Molecular dynamic studies of crack propagation. The role of the interatomic potential

PDF Version Also Available for Download.

Description

We have used the molecular dynamic simulation technique in studying a variety of solid state problems, ranging from equation-of-state and shock wave propagation to epitaxy and various aspects of crack propagation. In these simulations, which are classical, Newton's equations-of-motion are solved for each particle at every step to yield positions, velocities, forces and energies. An important limitation of the technique is that one has to put an interatomic potential into the calculation. Within these restrictions the technique is exact and is very powerful in automatically incorporating many body and anharmonic effects into the calculation. For complicated processes, such as crack ... continued below

Physical Description

Pages: 6

Creation Information

Dienes, G.J. January 1, 1986.

Context

This article is part of the collection entitled: Office of Scientific & Technical Information Technical Reports and was provided by UNT Libraries Government Documents Department to Digital Library, a digital repository hosted by the UNT Libraries. More information about this article can be viewed below.

Who

People and organizations associated with either the creation of this article or its content.

Author

Publisher

Provided By

UNT Libraries Government Documents Department

Serving as both a federal and a state depository library, the UNT Libraries Government Documents Department maintains millions of items in a variety of formats. The department is a member of the FDLP Content Partnerships Program and an Affiliated Archive of the National Archives.

Contact Us

What

Descriptive information to help identify this article. Follow the links below to find similar items on the Digital Library.

Description

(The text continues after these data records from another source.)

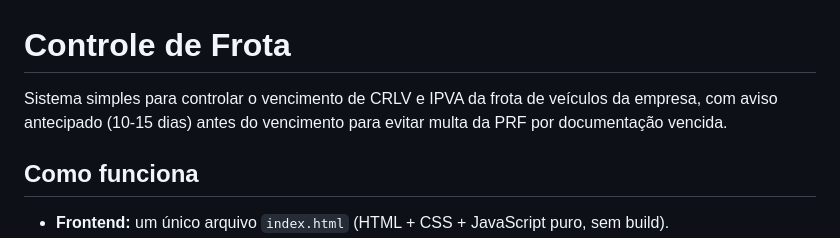
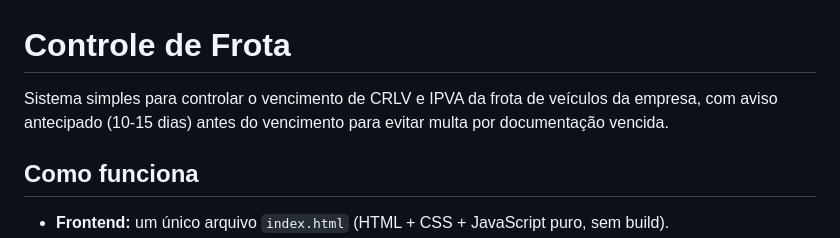
Before and after one commit to Amargo7/Controle-de-frota, a Markdown page: README.md, the part around the change. GitHub-like rendering.

```diff
--- a/README.md
+++ b/README.md
@@ -1,6 +1,6 @@
 # Controle de Frota
 
-Sistema simples para controlar o vencimento de CRLV e IPVA da frota de veículos da empresa, com aviso antecipado (10-15 dias) antes do vencimento para evitar multa da PRF por documentação vencida.
+Sistema simples para controlar o vencimento de CRLV e IPVA da frota de veículos da empresa, com aviso antecipado (10-15 dias) antes do vencimento para evitar multa por documentação vencida.
 
 ## Como funciona
 
```
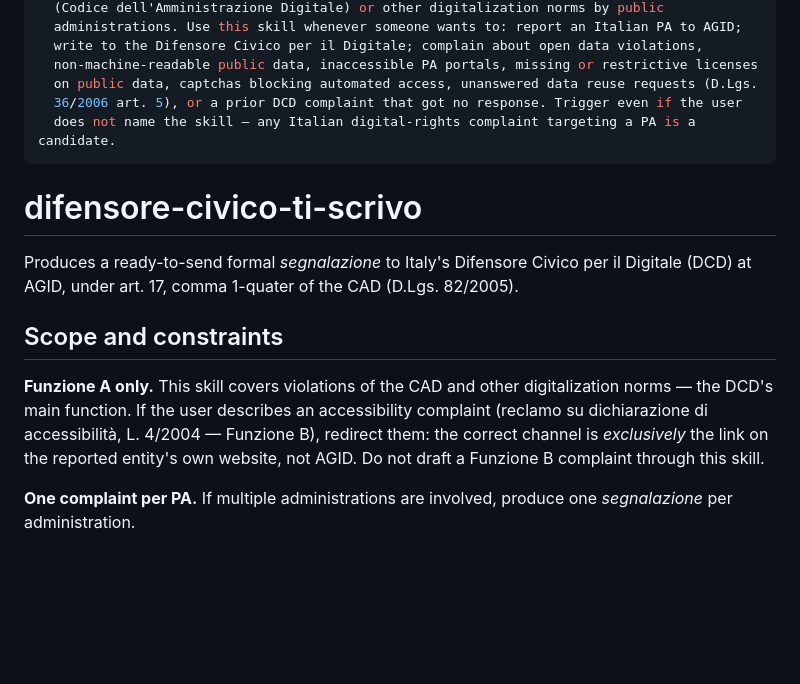
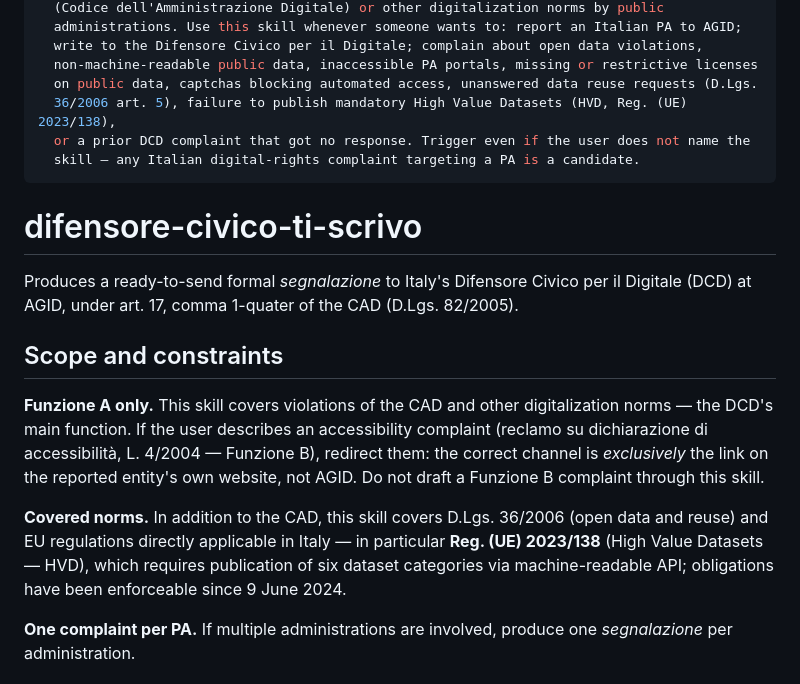
Before and after one commit to ondata/skills, a Markdown page: skills/difensore-civico-ti-scrivo/SKILL.md, the part around the change. Drawn GitHub-style; blank space fills up the shorter version.

Commit message:
difensore-civico-ti-scrivo: add HVD references and Category G (#22)
* difensore-civico-ti-scrivo: add HVD references and Category G

Add Reg. (UE) 2023/138 to covered norms (SKILL.md scope + description trigger).
Add normativa refs: D.Lgs. 36/2006 artt. 9 co.2, 12 ult.co., 12-bis; Reg. UE 2023/138
artt. 3, 4, 6 with deadline calculation (9 June 2024).
Add Category G — mancata pubblicazione HVD: when to use, questions, legal language,
remedy. Distinct from A (wrong format) and B (access barriers): data entirely absent.

Co-Authored-By: Claude Sonnet 4.6 <noreply@anthropic.com>

* difensore-civico-ti-scrivo: fix Copilot review comments

- Use "par." instead of "co." for EU regulation articles (Reg. UE 2023/138
  uses paragrafi, not commi)
- Uniform "Reg. (UE) 2023/138" naming in SKILL.md frontmatter
- Remove unresolved [1][2][3][4] markers from Category G template; inline
  article citations as in other categories
- Fix "and/or" → "and" in Category G When definition
- Fix "and" → "e" in Articles to cite line

Co-Authored-By: Claude Sonnet 4.6 <noreply@anthropic.com>

---------

Co-authored-by: Claude Sonnet 4.6 <noreply@anthropic.com>

```diff
--- a/skills/difensore-civico-ti-scrivo/SKILL.md
+++ b/skills/difensore-civico-ti-scrivo/SKILL.md
@@ -8,8 +8,9 @@ description: >
   write to the Difensore Civico per il Digitale; complain about open data violations,
   non-machine-readable public data, inaccessible PA portals, missing or restrictive licenses
   on public data, captchas blocking automated access, unanswered data reuse requests (D.Lgs.
-  36/2006 art. 5), or a prior DCD complaint that got no response. Trigger even if the user
-  does not name the skill — any Italian digital-rights complaint targeting a PA is a candidate.
+  36/2006 art. 5), failure to publish mandatory High Value Datasets (HVD, Reg. (UE) 2023/138),
+  or a prior DCD complaint that got no response. Trigger even if the user does not name the
+  skill — any Italian digital-rights complaint targeting a PA is a candidate.
 ---
 
 # difensore-civico-ti-scrivo
@@ -24,6 +25,11 @@ the DCD's main function. If the user describes an accessibility complaint (recla
 dichiarazione di accessibilità, L. 4/2004 — Funzione B), redirect them: the correct channel
 is *exclusively* the link on the reported entity's own website, not AGID. Do not draft a
 Funzione B complaint through this skill.
+
+**Covered norms.** In addition to the CAD, this skill covers D.Lgs. 36/2006 (open data and
+reuse) and EU regulations directly applicable in Italy — in particular **Reg. (UE) 2023/138**
+(High Value Datasets — HVD), which requires publication of six dataset categories via
+machine-readable API; obligations have been enforceable since 9 June 2024.
 
 **One complaint per PA.** If multiple administrations are involved, produce one *segnalazione*
 per administration.
```
Also changed, not shown: 2 other files.
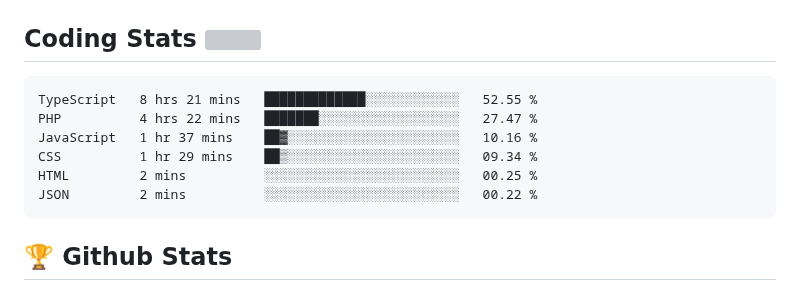
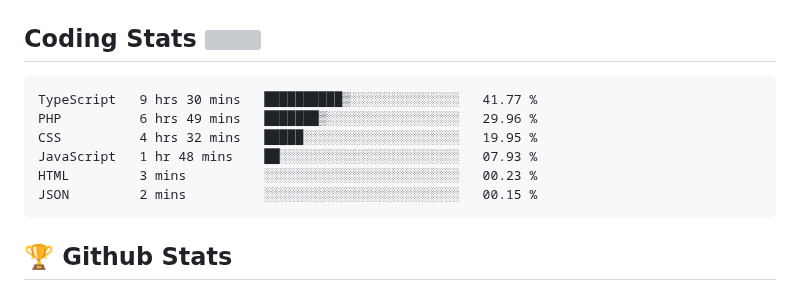
Before and after one commit to Omolara5861/Omolara5861, a Markdown page: README.md, the part around the change. GitHub-like rendering; grey boxes are pictures that could not be loaded.

Commit message:
Updated waka-readme graph with new metrics

````diff
--- a/README.md
+++ b/README.md
@@ -53,12 +53,12 @@
 <!--START_SECTION:waka-->
 
 ```text
-TypeScript   8 hrs 21 mins   █████████████░░░░░░░░░░░░   52.55 %
-PHP          4 hrs 22 mins   ███████░░░░░░░░░░░░░░░░░░   27.47 %
-JavaScript   1 hr 37 mins    ██▓░░░░░░░░░░░░░░░░░░░░░░   10.16 %
-CSS          1 hr 29 mins    ██▒░░░░░░░░░░░░░░░░░░░░░░   09.34 %
-HTML         2 mins          ░░░░░░░░░░░░░░░░░░░░░░░░░   00.25 %
-JSON         2 mins          ░░░░░░░░░░░░░░░░░░░░░░░░░   00.22 %
+TypeScript   9 hrs 30 mins   ██████████▒░░░░░░░░░░░░░░   41.77 %
+PHP          6 hrs 49 mins   ███████▒░░░░░░░░░░░░░░░░░   29.96 %
+CSS          4 hrs 32 mins   █████░░░░░░░░░░░░░░░░░░░░   19.95 %
+JavaScript   1 hr 48 mins    ██░░░░░░░░░░░░░░░░░░░░░░░   07.93 %
+HTML         3 mins          ░░░░░░░░░░░░░░░░░░░░░░░░░   00.23 %
+JSON         2 mins          ░░░░░░░░░░░░░░░░░░░░░░░░░   00.15 %
 ```
 
 <!--END_SECTION:waka-->
````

We have used the molecular dynamic simulation technique in studying a variety of solid state problems, ranging from equation-of-state and shock wave propagation to epitaxy and various aspects of crack propagation. In these simulations, which are classical, Newton's equations-of-motion are solved for each particle at every step to yield positions, velocities, forces and energies. An important limitation of the technique is that one has to put an interatomic potential into the calculation. Within these restrictions the technique is exact and is very powerful in automatically incorporating many body and anharmonic effects into the calculation. For complicated processes, such as crack propagation, there is a practical limitation to two dimensions, simply by the availability of computing capabilities, if a large enough sample, representative of bulk processes is to be used.

Physical Description

Pages: 6

Notes

NTIS, PC A02/MF A01.

Source

  • Role of Hungarians in the scientific and technological progress of the world, Budapest, Hungary, 4 Aug 1986

Language

Item Type

Identifier

Unique identifying numbers for this article in the Digital Library or other systems.

  • Other: DE86009942
  • Report No.: BNL-37960
  • Report No.: CONF-860852-1
  • Grant Number: AC02-76CH00016
  • Office of Scientific & Technical Information Report Number: 5728695
  • Archival Resource Key: ark:/67531/metadc1093756

Collections

This article is part of the following collection of related materials.

Office of Scientific & Technical Information Technical Reports

Reports, articles and other documents harvested from the Office of Scientific and Technical Information.

Office of Scientific and Technical Information (OSTI) is the Department of Energy (DOE) office that collects, preserves, and disseminates DOE-sponsored research and development (R&D) results that are the outcomes of R&D projects or other funded activities at DOE labs and facilities nationwide and grantees at universities and other institutions.

What responsibilities do I have when using this article?

When

Dates and time periods associated with this article.

Creation Date

  • January 1, 1986

Added to The UNT Digital Library

  • Feb. 10, 2018, 10:06 p.m.

Description Last Updated

  • April 24, 2018, 3:24 p.m.

Usage Statistics

When was this article last used?

Yesterday: 0
Past 30 days: 3
Total Uses: 5

Interact With This Article

Here are some suggestions for what to do next.

Start Reading

PDF Version Also Available for Download.

International Image Interoperability Framework

IIF Logo

We support the IIIF Presentation API

Dienes, G.J. Molecular dynamic studies of crack propagation. The role of the interatomic potential, article, January 1, 1986; Upton, New York. (digital.library.unt.edu/ark:/67531/metadc1093756/: accessed October 19, 2018), University of North Texas Libraries, Digital Library, digital.library.unt.edu; crediting UNT Libraries Government Documents Department.